TASK BRIEF: Work out how many lines of the entries have the word "hardening" in them. Respond with that number only.

Version comparison data:
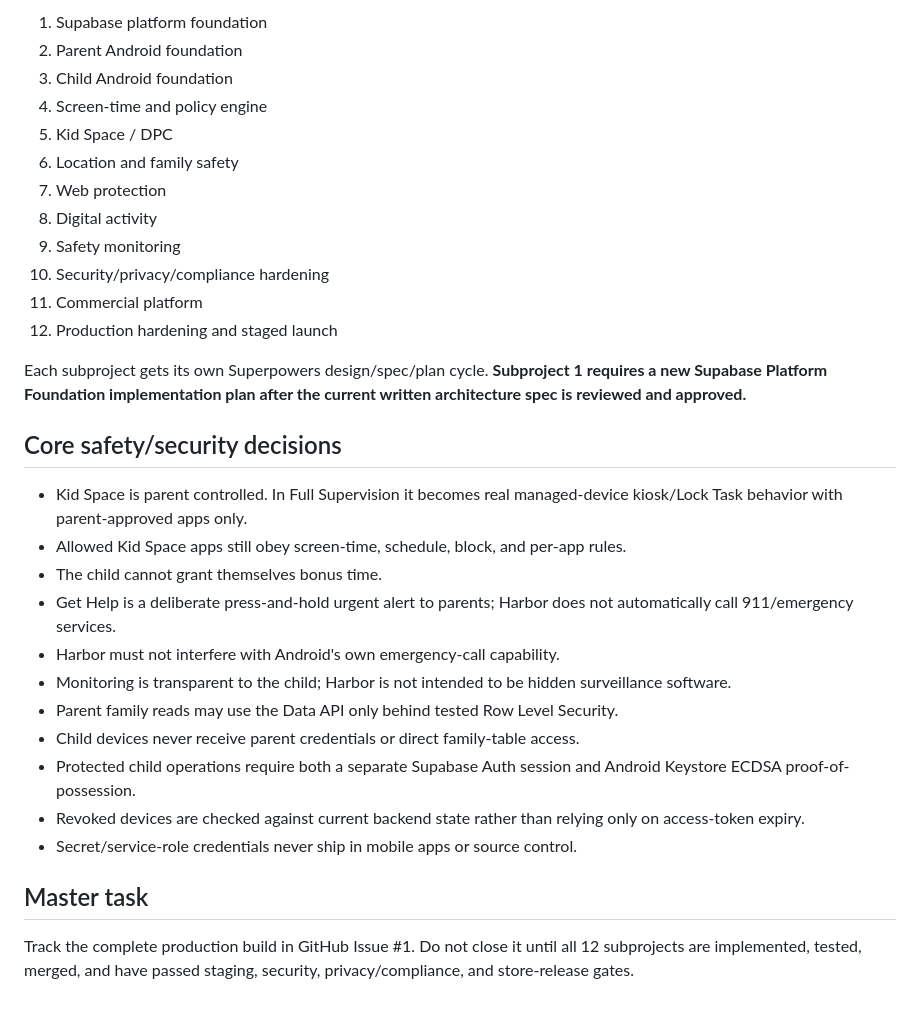
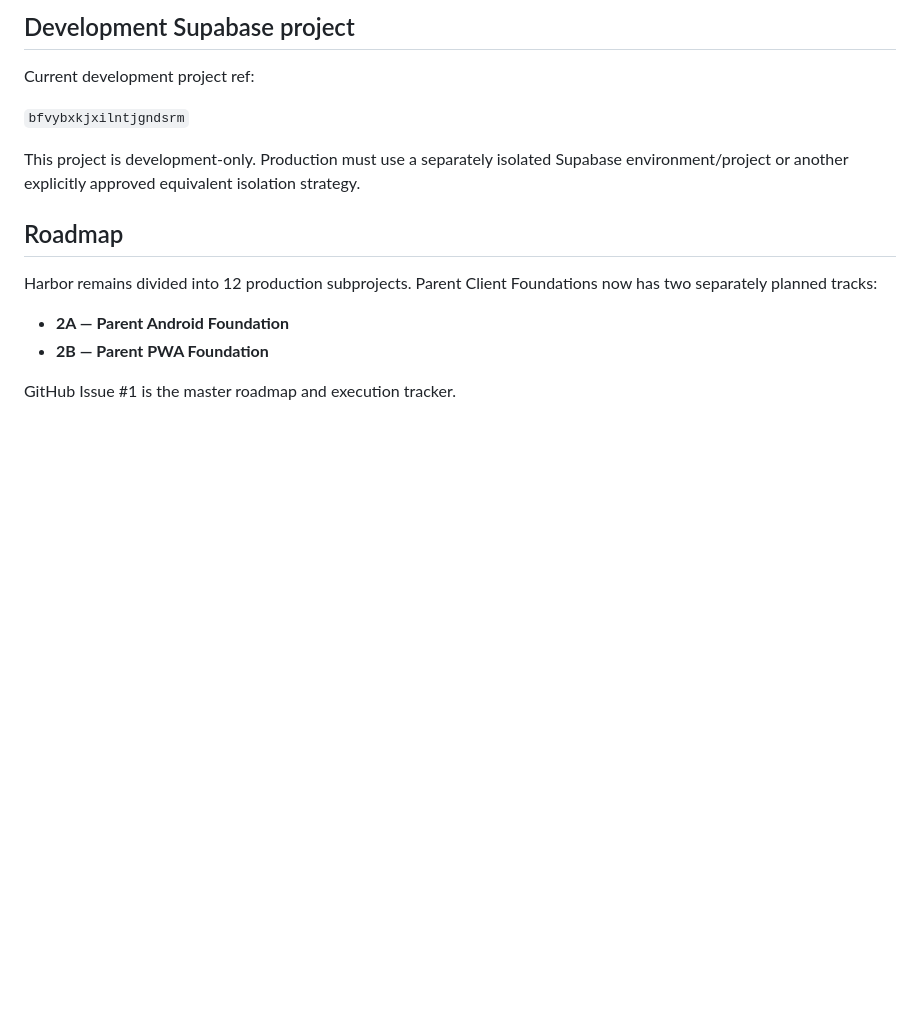
Before and after one commit to StMedrano/Harbor, a Markdown page: README.md, the part around one of its changes. Drawn GitHub-style; blank space fills up the shorter version.

```diff
--- a/README.md
+++ b/README.md
@@ -65,33 +48,17 @@ Harbor/
 
-1. Supabase platform foundation
-2. Parent Android foundation
-3. Child Android foundation
-4. Screen-time and policy engine
-5. Kid Space / DPC
-6. Location and family safety
-7. Web protection
-8. Digital activity
-9. Safety monitoring
-10. Security/privacy/compliance hardening
-11. Commercial platform
-12. Production hardening and staged launch
+## Development Supabase project
 
-Each subproject gets its own Superpowers design/spec/plan cycle. **Subproject 1 requires a new Supabase Platform Foundation implementation plan after the current written architecture spec is reviewed and approved.**
+Current development project ref:
 
-## Core safety/security decisions
+`bfvybxkjxilntjgndsrm`
 
-- Kid Space is parent controlled. In Full Supervision it becomes real managed-device kiosk/Lock Task behavior with parent-approved apps only.
-- Allowed Kid Space apps still obey screen-time, schedule, block, and per-app rules.
-- The child cannot grant themselves bonus time.
-- Get Help is a deliberate press-and-hold urgent alert to parents; Harbor does not automatically call 911/emergency services.
-- Harbor must not interfere with Android's own emergency-call capability.
-- Monitoring is transparent to the child; Harbor is not intended to be hidden surveillance software.
-- Parent family reads may use the Data API only behind tested Row Level Security.
-- Child devices never receive parent credentials or direct family-table access.
-- Protected child operations require both a separate Supabase Auth session and Android Keystore ECDSA proof-of-possession.
-- Revoked devices are checked against current backend state rather than relying only on access-token expiry.
-- Secret/service-role credentials never ship in mobile apps or source control.
+This project is development-only. Production must use a separately isolated Supabase environment/project or another explicitly approved equivalent isolation strategy.
 
-## Master task
+## Roadmap
 
-Track the complete production build in GitHub Issue #1. Do not close it until all 12 subprojects are implemented, tested, merged, and have passed staging, security, privacy/compliance, and store-release gates.
+Harbor remains divided into 12 production subprojects. Parent Client Foundations now has two separately planned tracks:
+
+- **2A — Parent Android Foundation**
+- **2B — Parent PWA Foundation**
+
+GitHub Issue #1 is the master roadmap and execution tracker.
```
Also changed, not shown: other parts of README.md (+31 -48 lines).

TASK RESULT: 2